It’s been over five years since Mom died and I’m grateful that over time the acuity of my grief has faded.
Of course, I still miss her deeply, but I know she’s delirious with delight in the paradise she’s enjoying with Jesus, my dad, and all the loved ones who were waiting for her there.
And knowing that I’ll join all of them someday brings me incredible joy and peace.
But in this world, I’ve come to realize how vulnerable acute grief makes us in a variety of ways—which we’re often unable to grasp when we’re in the midst of it.
So, my encouragement is for gentleness during this time.
If you’ve recently experienced the loss of a loved one, know that whatever you’re feeling or not feeling is okay. Please remember to be kind to yourself, patient with your progress, and seek the support you need.
Everyone experiences grief differently, so no two journeys through this season look exactly alike. Don’t compare yourself with others or think you should or shouldn’t do or be any certain anything.
And if you know someone who is grieving, extend the loving support to prop them up during a time in which their world has been turned upside down—which is something we’ll all need at some point in our lives.
The fertile soil of grief
Although I experienced great pain during my season of acute grief, I also discovered a much deeper intimacy with Jesus during this fertile time.
I must admit that I was a bit surprised by that, but I shouldn’t have been.
After all, it’s not typically when we’re feeling our most confident and self-assured that we scramble after the peace and comfort only He can provide—but when we’re all out of steam and hanging on by a thread.
In the depth of our pain, when it seems no one really understands how we feel, we can count on the fact that Jesus does.
He gets it. He gets us. And He’s able and willing to help if we’ll only ask and open that door to Him.
So that’s the other encouragement I’ll offer—to make the most of grief’s pain by allowing God to use it as fertile soil to deepen your intimacy with Him.

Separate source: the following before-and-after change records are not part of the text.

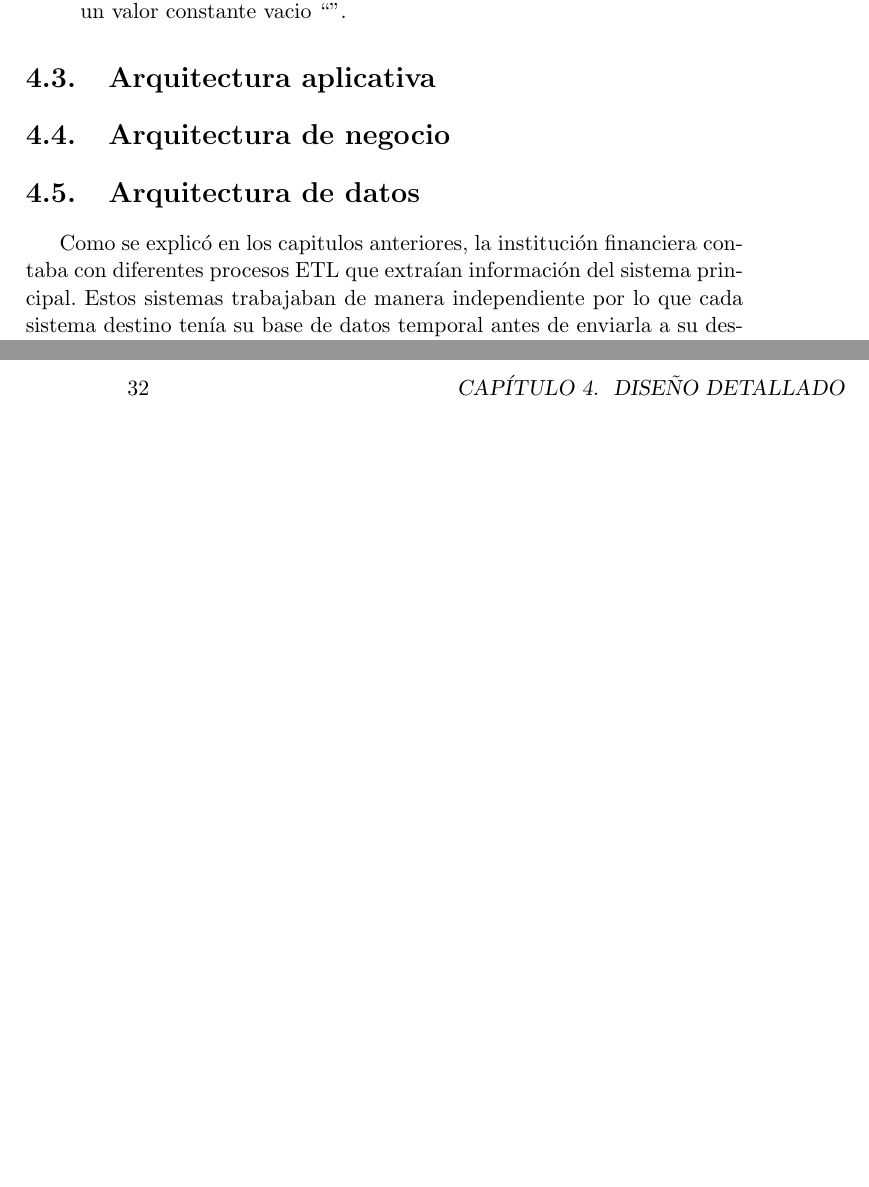
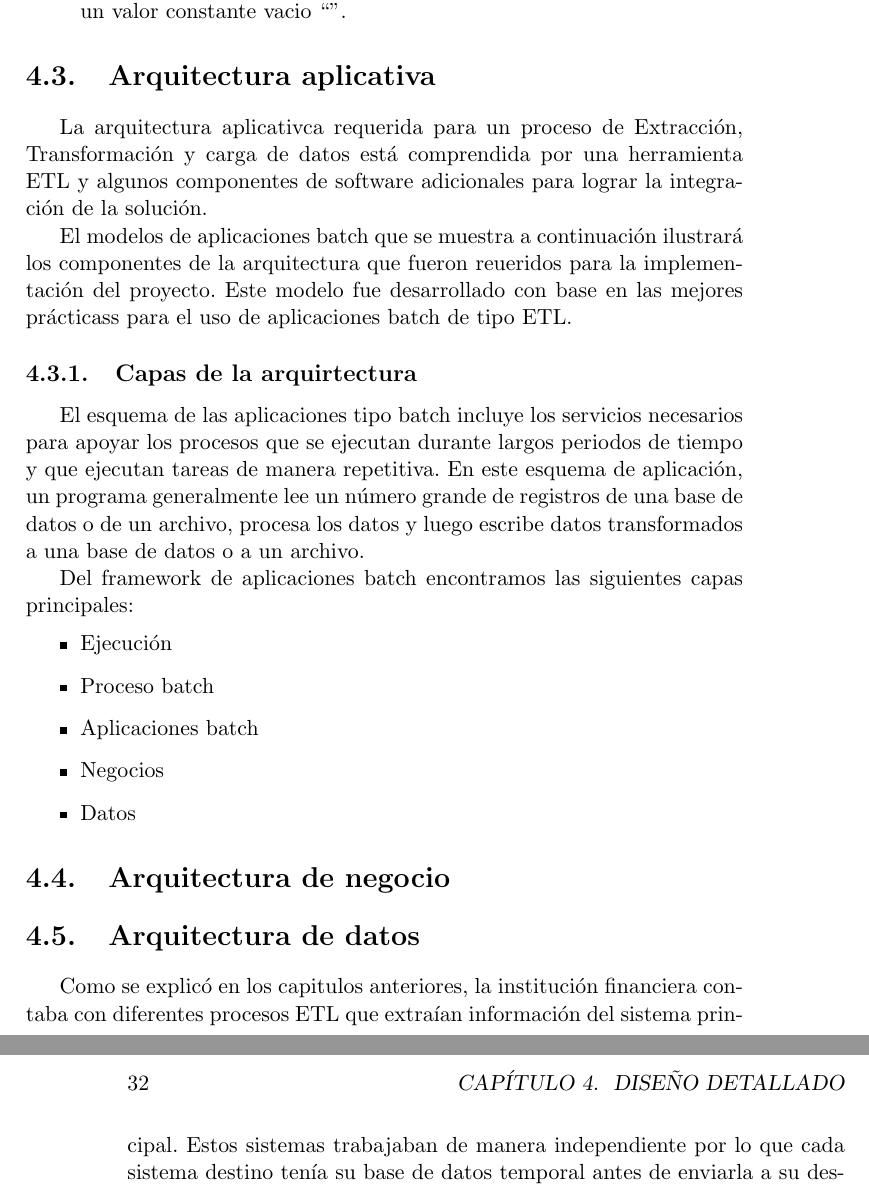
Before and after one commit to erick-zago/Tesis, a LaTeX thesis (Tesis.tex, which reads DisenoDetallado.tex): two parts of pages 43 and 44 of 50, joined at a grey line, cut so that both start at the same text, the shorter picture padded with empty space. Compiled offline with pdfLaTeX.

Commit message:
Update DisenoDetallado.tex
Signed-off-by: erick-zago <132078286+erick-zago@users.noreply.github.com>

```diff
--- a/DisenoDetallado.tex
+++ b/DisenoDetallado.tex
@@ -249,6 +249,22 @@ Las reglas definidas para este sistema son las siguientes:
 
 \section{Arquitectura aplicativa}
 
+La arquitectura aplicativca requerida para un proceso de Extracción, Transformación y carga de datos está comprendida por una herramienta ETL y algunos componentes de software adicionales para lograr la integración de la solución.
+
+El modelos de aplicaciones batch que se muestra a continuación ilustrará los componentes de la arquitectura que fueron reueridos para la implementación del proyecto. Este modelo fue desarrollado con base en las mejores prácticass para el uso de aplicaciones batch de tipo ETL.
+
+\subsection{Capas de la arquirtectura}
+El esquema de las aplicaciones tipo batch incluye los servicios necesarios para apoyar los procesos que se ejecutan durante largos periodos de tiempo y que ejecutan tareas de manera repetitiva. En este esquema de aplicación, un programa generalmente lee un número grande de registros de una base de datos o de un archivo, procesa los datos y luego escribe datos transformados a una base de datos o a un archivo.
+
+Del framework de aplicaciones batch encontramos las siguientes capas principales:
+\begin{itemize}
+\item Ejecución
+\item Proceso batch
+\item Aplicaciones batch
+\item Negocios
+\item Datos
+\end{itemize}
+
 % TODO
 
 \section{Arquitectura de negocio}
```
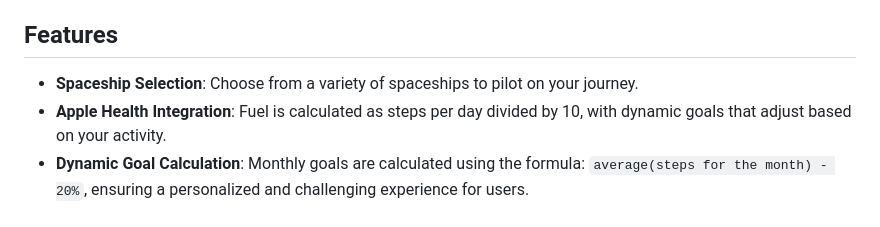
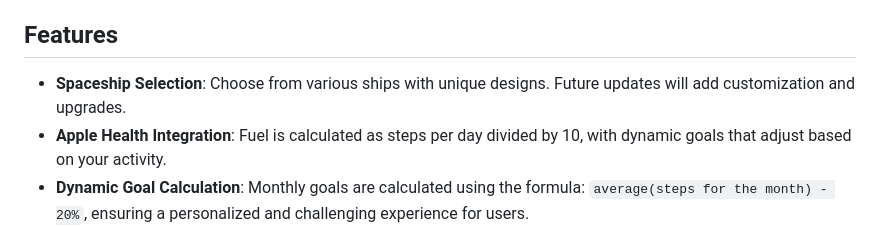
Before and after one commit to slowestmonkey/spacer, a Markdown page: README.md, the part around the change. Rendered like a GitHub page.

Commit message:
docs: add clarification

```diff
--- a/README.md
+++ b/README.md
@@ -24,8 +24,7 @@ Spacer leverages this principle by tying the survival of the user's customizable
 *Experience the thrill of piloting your ship while staying active!*
 
 ## Features
-
-- **Spaceship Selection**: Choose from a variety of spaceships to pilot on your journey.
+- **Spaceship Selection**: Choose from various ships with unique designs. Future updates will add customization and upgrades.
 - **Apple Health Integration**: Fuel is calculated as steps per day divided by 10, with dynamic goals that adjust based on your activity.
 - **Dynamic Goal Calculation**: Monthly goals are calculated using the formula: `average(steps for the month) - 20%`, ensuring a personalized and challenging experience for users.
 - **Goal Updates**: Goals are updated monthly to reflect changes in user activity.
```
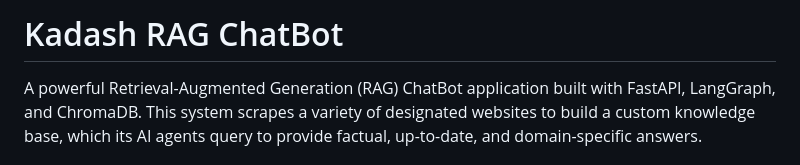
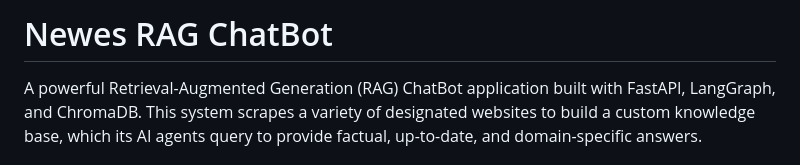
Before and after one commit to C1earVision/Newes-Chat-Bot, a Markdown page: README.md, the part around the change. Drawn GitHub-style.

Commit message:
Rename project to 'Newes RAG ChatBot'
Updated project name in the README file.

```diff
--- a/README.md
+++ b/README.md
@@ -1,4 +1,4 @@
-# Kadash RAG ChatBot
+# Newes RAG ChatBot
 
 A powerful Retrieval-Augmented Generation (RAG) ChatBot application built with FastAPI, LangGraph, and ChromaDB. This system scrapes a variety of designated websites to build a custom knowledge base, which its AI agents query to provide factual, up-to-date, and domain-specific answers.
 
```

Grief can make us vulnerable in so many ways, especially in the acute season right after a loved one dies. That time may last longer for some than others. Regardless, it’s important to consistently be good to yourself; soak up the support and love that’s around you; and step into the peace and comfort that Jesus wants to provide.